Access to books and time to read are essential for kids who want to explore, learn, and build their literacy skills. That’s why the Multnomah County Library (MCL) established a Lending Library at Earl Boyles Elementary in Southeast Portland — to provide a free resource for young readers and their families that removes barriers to books and reading.
Considered a demonstration site, the Lending Library began three years ago with a grant from The Library Foundation and 2,500 hundred books. MCL moved forward with the initiative after learning about Early Works, an initiative launched by Children’s Institute with key partners including the David Douglas School District, Mt. Hood Community College Head Start, and Multnomah Early Childhood Program. MCL recognized an opportunity to serve the community with a unique public school partnership, impact early literacy in a high-needs community, and bring books directly to students and families.
Increasing the number of books in the home is associated with improved literacy rates, and reaching 26 books or more in a household correlates with higher academic achievement in later years. Evaluations of the Earl Boyles community beginning in 2011 indicated a lack of books in the homes of kindergarteners. Today, the number of kindergarteners’ homes with more than 26 books has increased from 47 percent in 2011 to 74 percent in 2014.

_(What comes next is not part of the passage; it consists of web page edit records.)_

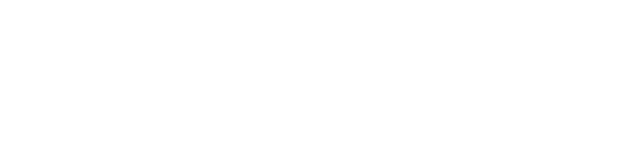
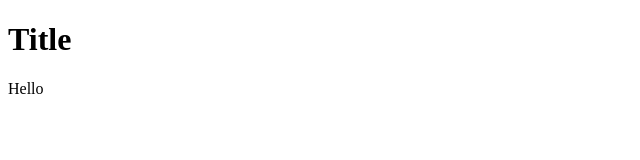
Before and after one commit to Ren-rely/test, a plain HTML site: page index.html in a window 1280 px wide. Shown: the whole page, without its empty margins (0-640 px from the left). Drawn offline with Linux system fonts and the light colour scheme.

Commit message:
加入標題

```diff
--- a/index.html
+++ b/index.html
@@ -6,6 +6,7 @@
     <title>Document</title>
 </head>
 <body>
-
+    <h1>Title</h1>
+    <p>Hello</p>
 </body>
 </html>
```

While the Lending Library now offers books for students of all ages and includes some parent resources, the collection focuses on books for children ages 0-5 and is meant to get more adults reading with young learners. This activity — adults reading with children every day — increases language and literacy development, particularly during the crucial years of brain development prior to kindergarten.
“This kind of effort is more than providing access to books, it’s about what can happen with access,” says Katie O’Dell, the youth services director at Multnomah County Library. “Improving knowledge about school, culture, and health, building literacy and creativity, establishing relationships with trusted teachers… these are all results of immersing kids with lots of quality books.”
MCL chose the first supply of books carefully and worked to represent the families served by Early Works and Earl Boyles. With diverse, multicultural themes, the books portray a range of cultures, languages, and stories to strengthen the connection between the school, library, and community.
Ranked as one of the top libraries in the U.S., MCL has a strong track record of supporting efforts to stimulate reading and embraces the five principles of early literacy: read, talk, sing, play, and write. These provided the framework for a family breakfast series last year hosted by Children’s Institute that explored ways for parents and families to build literacy using each of the principles.
Parents and families, in fact, are essential to the success of the Lending Library. A handful of parents from the Parents United Group at Earl Boyles maintain the library and help coordinate activities with AmeriCorps volunteers and Schools Uniting Neighborhoods (SUN) staff. Last year, they scheduled weekly story times in both English and Spanish.
Renea Arnold, Every Child initiative supervisor at MCL, says the Lending Library has increased parent involvement in the school. “Placed right in the lobby of the school, it serves as a living room, a welcoming family space. Parents can come and support their child’s learning right at school.”
Students and families can take books home whenever they wish; no library card is needed and there is no due date. The collection is well-used and continues to grow, thanks to ongoing support from the Library Foundation and MCL’s supply of books that exit the library system.
“Kids are always taking books home,” says Youn Sun Han, the SUN coordinator for the school. “They often bring them back and take new ones. But if we see the supply dwindling we get more.”
O’Dell says reading will come to kids if they are surrounded by great materials. “We can always get more books, and we’re committed to providing a plethora of high-quality choices.”
But what makes the Lending Library special is the network of supporters working to establish a culture of literacy at the school, one that depends on deep collaboration and collective efforts to address learning gaps in the early years for a high-needs community such as Earl Boyles.
“We’re along for the ride,” says O’Dell. “We like to reinvent how MCL reaches our audiences, and this is a great example of how to surround people with books and help open doors for people to explore and learn.”